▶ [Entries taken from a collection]
- Opening Delimiter -
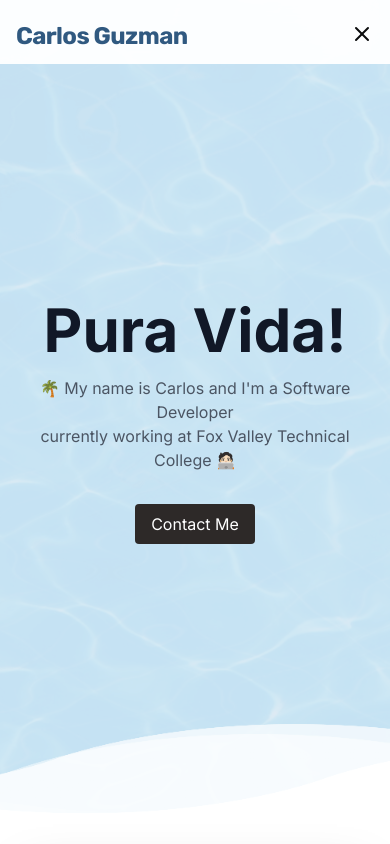
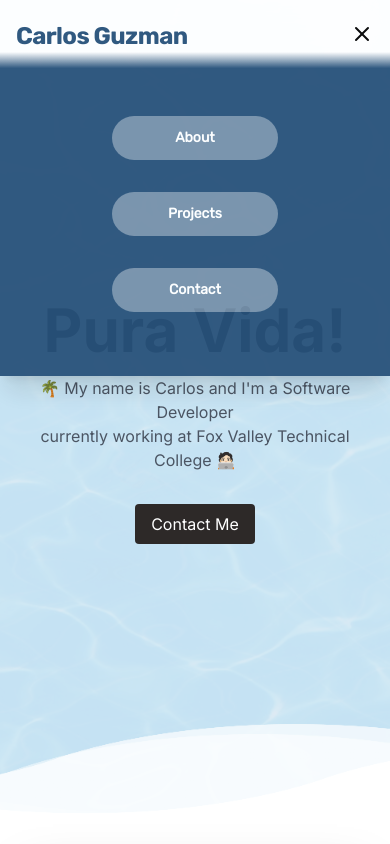
Before and after one commit to Cdguzmanr/portfolio2, a Next.js app: page / in a window 390 px wide. Both pictures are taken after a click on the button 362 px from the left and 33 px from the top of the page. Shown: the top 844 px of the page. Built offline with nearby package versions, Linux system fonts and the light colour scheme.

Commit message:
rolled back mobile navbar animations due to issue

```diff
--- a/src/components/Navbar.tsx
+++ b/src/components/Navbar.tsx
@@ -59,7 +59,7 @@ const Navbar = () => {
 
                 {/* Mobile Menu */}
                 {mobileDrawerOpen && (
-                    <div id='mobileNavbar' className="fixed right-0 z-20 w-full p-12 flex flex-col justify-center items-center lg:hidden rubic-regular text-white bg-gradient-to-b from-white to-[#29527A] to-5% shadow-xl text-center transform transition-transform duration-500 ease-in-out">
+                    <div className="fixed right-0 z-20 w-full p-12 flex flex-col justify-center items-center lg:hidden rubic-regular text-white bg-gradient-to-b from-white to-[#29527A] to-5% shadow-xl text-center scale-100 opacity-100 transform transition-transform duration-500 ease-in-out">
                     <ul>
                         {navItems.map((item, index) => (
                             <li key={index} className="py-4">
--- a/src/styles/globals.css
+++ b/src/styles/globals.css
@@ -16,7 +16,7 @@
 }
 
 /* Slide down animation for mobile navbar */
-@keyframes slideDown {
+/* @keyframes slideDown {
   0% {
     transform: translateY(-100%);
     opacity: 0;
@@ -48,10 +48,10 @@
   animation: slideDown 0.5s ease-in-out forwards;
 }
 
-/* Close state */
+/* Close state
 #mobileNavbar.close {
   animation: slideUp 0.5s ease-in-out forwards;
-}
+} */
 
 
 /* Fonts Import */
```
- Closing Delimiter -
▶ [DESCRIPTION OF THE TASK] What is the number of lines in the records that contain "className"? Give that number only.

▶ [WRITTEN ANSWER] 3